◆ **Task statement**
Your answer should be the records, restated word for word.

*** The data Section Begins ***

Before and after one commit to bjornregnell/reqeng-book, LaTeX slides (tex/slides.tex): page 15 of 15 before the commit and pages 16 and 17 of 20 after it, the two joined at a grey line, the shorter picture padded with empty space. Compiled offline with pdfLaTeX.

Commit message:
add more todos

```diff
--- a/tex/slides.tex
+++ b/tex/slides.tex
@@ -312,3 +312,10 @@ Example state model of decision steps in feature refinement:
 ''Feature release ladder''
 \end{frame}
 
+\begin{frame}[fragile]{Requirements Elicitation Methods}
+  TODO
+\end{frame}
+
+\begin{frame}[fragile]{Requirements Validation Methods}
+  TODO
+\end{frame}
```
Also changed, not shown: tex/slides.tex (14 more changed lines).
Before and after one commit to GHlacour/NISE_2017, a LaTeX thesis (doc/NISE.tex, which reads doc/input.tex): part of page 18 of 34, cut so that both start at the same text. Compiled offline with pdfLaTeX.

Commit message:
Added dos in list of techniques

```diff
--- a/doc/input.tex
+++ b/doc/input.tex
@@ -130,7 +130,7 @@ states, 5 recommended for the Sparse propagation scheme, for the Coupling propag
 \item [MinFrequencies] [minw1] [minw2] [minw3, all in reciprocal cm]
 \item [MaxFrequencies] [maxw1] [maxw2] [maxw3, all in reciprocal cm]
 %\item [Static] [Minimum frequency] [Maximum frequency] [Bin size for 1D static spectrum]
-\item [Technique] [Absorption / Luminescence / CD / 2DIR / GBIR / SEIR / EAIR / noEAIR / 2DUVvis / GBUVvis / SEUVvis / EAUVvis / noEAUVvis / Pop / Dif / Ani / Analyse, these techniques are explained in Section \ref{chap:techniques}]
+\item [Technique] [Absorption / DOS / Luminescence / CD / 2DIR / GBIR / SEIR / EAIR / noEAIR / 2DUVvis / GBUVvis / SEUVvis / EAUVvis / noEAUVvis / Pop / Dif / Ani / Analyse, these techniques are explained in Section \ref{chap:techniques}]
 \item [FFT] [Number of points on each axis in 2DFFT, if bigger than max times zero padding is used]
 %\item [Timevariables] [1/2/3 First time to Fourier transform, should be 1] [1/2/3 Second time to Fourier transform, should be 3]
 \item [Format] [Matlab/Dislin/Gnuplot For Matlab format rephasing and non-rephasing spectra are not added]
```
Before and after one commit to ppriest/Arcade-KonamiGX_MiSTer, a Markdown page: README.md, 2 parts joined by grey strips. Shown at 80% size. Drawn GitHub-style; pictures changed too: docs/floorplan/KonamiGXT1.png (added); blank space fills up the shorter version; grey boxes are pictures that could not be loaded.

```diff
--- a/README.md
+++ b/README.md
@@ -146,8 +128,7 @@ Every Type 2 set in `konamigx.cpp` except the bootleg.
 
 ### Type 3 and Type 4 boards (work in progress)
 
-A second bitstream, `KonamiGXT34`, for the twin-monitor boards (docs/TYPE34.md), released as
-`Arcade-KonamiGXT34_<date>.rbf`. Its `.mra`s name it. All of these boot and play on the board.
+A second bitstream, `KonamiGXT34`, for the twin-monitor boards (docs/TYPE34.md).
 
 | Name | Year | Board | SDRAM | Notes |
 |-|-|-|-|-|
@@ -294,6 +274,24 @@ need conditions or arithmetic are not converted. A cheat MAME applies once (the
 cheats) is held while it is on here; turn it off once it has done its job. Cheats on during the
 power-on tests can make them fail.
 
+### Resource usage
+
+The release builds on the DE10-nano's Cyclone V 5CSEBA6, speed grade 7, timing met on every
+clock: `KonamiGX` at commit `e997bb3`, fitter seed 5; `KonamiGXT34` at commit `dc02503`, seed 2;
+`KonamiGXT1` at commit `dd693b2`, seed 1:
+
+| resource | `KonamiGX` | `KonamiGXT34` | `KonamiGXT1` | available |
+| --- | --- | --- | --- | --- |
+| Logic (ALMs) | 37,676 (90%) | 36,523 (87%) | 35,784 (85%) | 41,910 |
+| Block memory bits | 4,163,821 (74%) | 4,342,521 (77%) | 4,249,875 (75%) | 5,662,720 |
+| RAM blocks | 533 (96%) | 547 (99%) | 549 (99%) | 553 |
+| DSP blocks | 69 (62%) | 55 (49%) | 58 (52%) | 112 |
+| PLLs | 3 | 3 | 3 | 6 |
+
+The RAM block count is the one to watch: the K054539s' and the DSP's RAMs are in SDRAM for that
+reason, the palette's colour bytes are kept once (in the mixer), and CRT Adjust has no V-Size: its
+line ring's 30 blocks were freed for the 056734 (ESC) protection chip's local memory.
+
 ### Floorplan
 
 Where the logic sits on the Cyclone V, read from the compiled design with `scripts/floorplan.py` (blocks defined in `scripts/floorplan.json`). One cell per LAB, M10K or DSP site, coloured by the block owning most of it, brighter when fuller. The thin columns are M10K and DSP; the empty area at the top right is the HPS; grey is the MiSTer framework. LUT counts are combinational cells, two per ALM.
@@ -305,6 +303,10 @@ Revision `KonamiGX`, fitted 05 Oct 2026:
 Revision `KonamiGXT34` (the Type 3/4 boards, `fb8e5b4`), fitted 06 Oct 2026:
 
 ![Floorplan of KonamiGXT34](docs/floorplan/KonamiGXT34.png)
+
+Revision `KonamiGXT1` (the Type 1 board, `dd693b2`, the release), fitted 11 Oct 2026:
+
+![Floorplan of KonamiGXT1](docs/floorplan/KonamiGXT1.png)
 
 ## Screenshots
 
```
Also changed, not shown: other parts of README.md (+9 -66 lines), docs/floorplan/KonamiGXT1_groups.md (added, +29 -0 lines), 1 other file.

*** The data Section Ends ***

◆ **Your response**
Before and after one commit to bjornregnell/reqeng-book, LaTeX slides (tex/slides.tex): page 15 of 15 before the commit and pages 16 and 17 of 20 after it, the two joined at a grey line, the shorter picture padded with empty space. Compiled offline with pdfLaTeX.

Commit message:
add more todos

```diff
--- a/tex/slides.tex
+++ b/tex/slides.tex
@@ -312,3 +312,10 @@ Example state model of decision steps in feature refinement:
 ''Feature release ladder''
 \end{frame}
 
+\begin{frame}[fragile]{Requirements Elicitation Methods}
+  TODO
+\end{frame}
+
+\begin{frame}[fragile]{Requirements Validation Methods}
+  TODO
+\end{frame}
```
Also changed, not shown: tex/slides.tex (14 more changed lines).
Before and after one commit to GHlacour/NISE_2017, a LaTeX thesis (doc/NISE.tex, which reads doc/input.tex): part of page 18 of 34, cut so that both start at the same text. Compiled offline with pdfLaTeX.

Commit message:
Added dos in list of techniques

```diff
--- a/doc/input.tex
+++ b/doc/input.tex
@@ -130,7 +130,7 @@ states, 5 recommended for the Sparse propagation scheme, for the Coupling propag
 \item [MinFrequencies] [minw1] [minw2] [minw3, all in reciprocal cm]
 \item [MaxFrequencies] [maxw1] [maxw2] [maxw3, all in reciprocal cm]
 %\item [Static] [Minimum frequency] [Maximum frequency] [Bin size for 1D static spectrum]
-\item [Technique] [Absorption / Luminescence / CD / 2DIR / GBIR / SEIR / EAIR / noEAIR / 2DUVvis / GBUVvis / SEUVvis / EAUVvis / noEAUVvis / Pop / Dif / Ani / Analyse, these techniques are explained in Section \ref{chap:techniques}]
+\item [Technique] [Absorption / DOS / Luminescence / CD / 2DIR / GBIR / SEIR / EAIR / noEAIR / 2DUVvis / GBUVvis / SEUVvis / EAUVvis / noEAUVvis / Pop / Dif / Ani / Analyse, these techniques are explained in Section \ref{chap:techniques}]
 \item [FFT] [Number of points on each axis in 2DFFT, if bigger than max times zero padding is used]
 %\item [Timevariables] [1/2/3 First time to Fourier transform, should be 1] [1/2/3 Second time to Fourier transform, should be 3]
 \item [Format] [Matlab/Dislin/Gnuplot For Matlab format rephasing and non-rephasing spectra are not added]
```
Before and after one commit to ppriest/Arcade-KonamiGX_MiSTer, a Markdown page: README.md, 2 parts joined by grey strips. Shown at 80% size. Drawn GitHub-style; pictures changed too: docs/floorplan/KonamiGXT1.png (added); blank space fills up the shorter version; grey boxes are pictures that could not be loaded.

```diff
--- a/README.md
+++ b/README.md
@@ -146,8 +128,7 @@ Every Type 2 set in `konamigx.cpp` except the bootleg.
 
 ### Type 3 and Type 4 boards (work in progress)
 
-A second bitstream, `KonamiGXT34`, for the twin-monitor boards (docs/TYPE34.md), released as
-`Arcade-KonamiGXT34_<date>.rbf`. Its `.mra`s name it. All of these boot and play on the board.
+A second bitstream, `KonamiGXT34`, for the twin-monitor boards (docs/TYPE34.md).
 
 | Name | Year | Board | SDRAM | Notes |
 |-|-|-|-|-|
@@ -294,6 +274,24 @@ need conditions or arithmetic are not converted. A cheat MAME applies once (the
 cheats) is held while it is on here; turn it off once it has done its job. Cheats on during the
 power-on tests can make them fail.
 
+### Resource usage
+
+The release builds on the DE10-nano's Cyclone V 5CSEBA6, speed grade 7, timing met on every
+clock: `KonamiGX` at commit `e997bb3`, fitter seed 5; `KonamiGXT34` at commit `dc02503`, seed 2;
+`KonamiGXT1` at commit `dd693b2`, seed 1:
+
+| resource | `KonamiGX` | `KonamiGXT34` | `KonamiGXT1` | available |
+| --- | --- | --- | --- | --- |
+| Logic (ALMs) | 37,676 (90%) | 36,523 (87%) | 35,784 (85%) | 41,910 |
+| Block memory bits | 4,163,821 (74%) | 4,342,521 (77%) | 4,249,875 (75%) | 5,662,720 |
+| RAM blocks | 533 (96%) | 547 (99%) | 549 (99%) | 553 |
+| DSP blocks | 69 (62%) | 55 (49%) | 58 (52%) | 112 |
+| PLLs | 3 | 3 | 3 | 6 |
+
+The RAM block count is the one to watch: the K054539s' and the DSP's RAMs are in SDRAM for that
+reason, the palette's colour bytes are kept once (in the mixer), and CRT Adjust has no V-Size: its
+line ring's 30 blocks were freed for the 056734 (ESC) protection chip's local memory.
+
 ### Floorplan
 
 Where the logic sits on the Cyclone V, read from the compiled design with `scripts/floorplan.py` (blocks defined in `scripts/floorplan.json`). One cell per LAB, M10K or DSP site, coloured by the block owning most of it, brighter when fuller. The thin columns are M10K and DSP; the empty area at the top right is the HPS; grey is the MiSTer framework. LUT counts are combinational cells, two per ALM.
@@ -305,6 +303,10 @@ Revision `KonamiGX`, fitted 05 Oct 2026:
 Revision `KonamiGXT34` (the Type 3/4 boards, `fb8e5b4`), fitted 06 Oct 2026:
 
 ![Floorplan of KonamiGXT34](docs/floorplan/KonamiGXT34.png)
+
+Revision `KonamiGXT1` (the Type 1 board, `dd693b2`, the release), fitted 11 Oct 2026:
+
+![Floorplan of KonamiGXT1](docs/floorplan/KonamiGXT1.png)
 
 ## Screenshots
 
```
Also changed, not shown: other parts of README.md (+9 -66 lines), docs/floorplan/KonamiGXT1_groups.md (added, +29 -0 lines), 1 other file.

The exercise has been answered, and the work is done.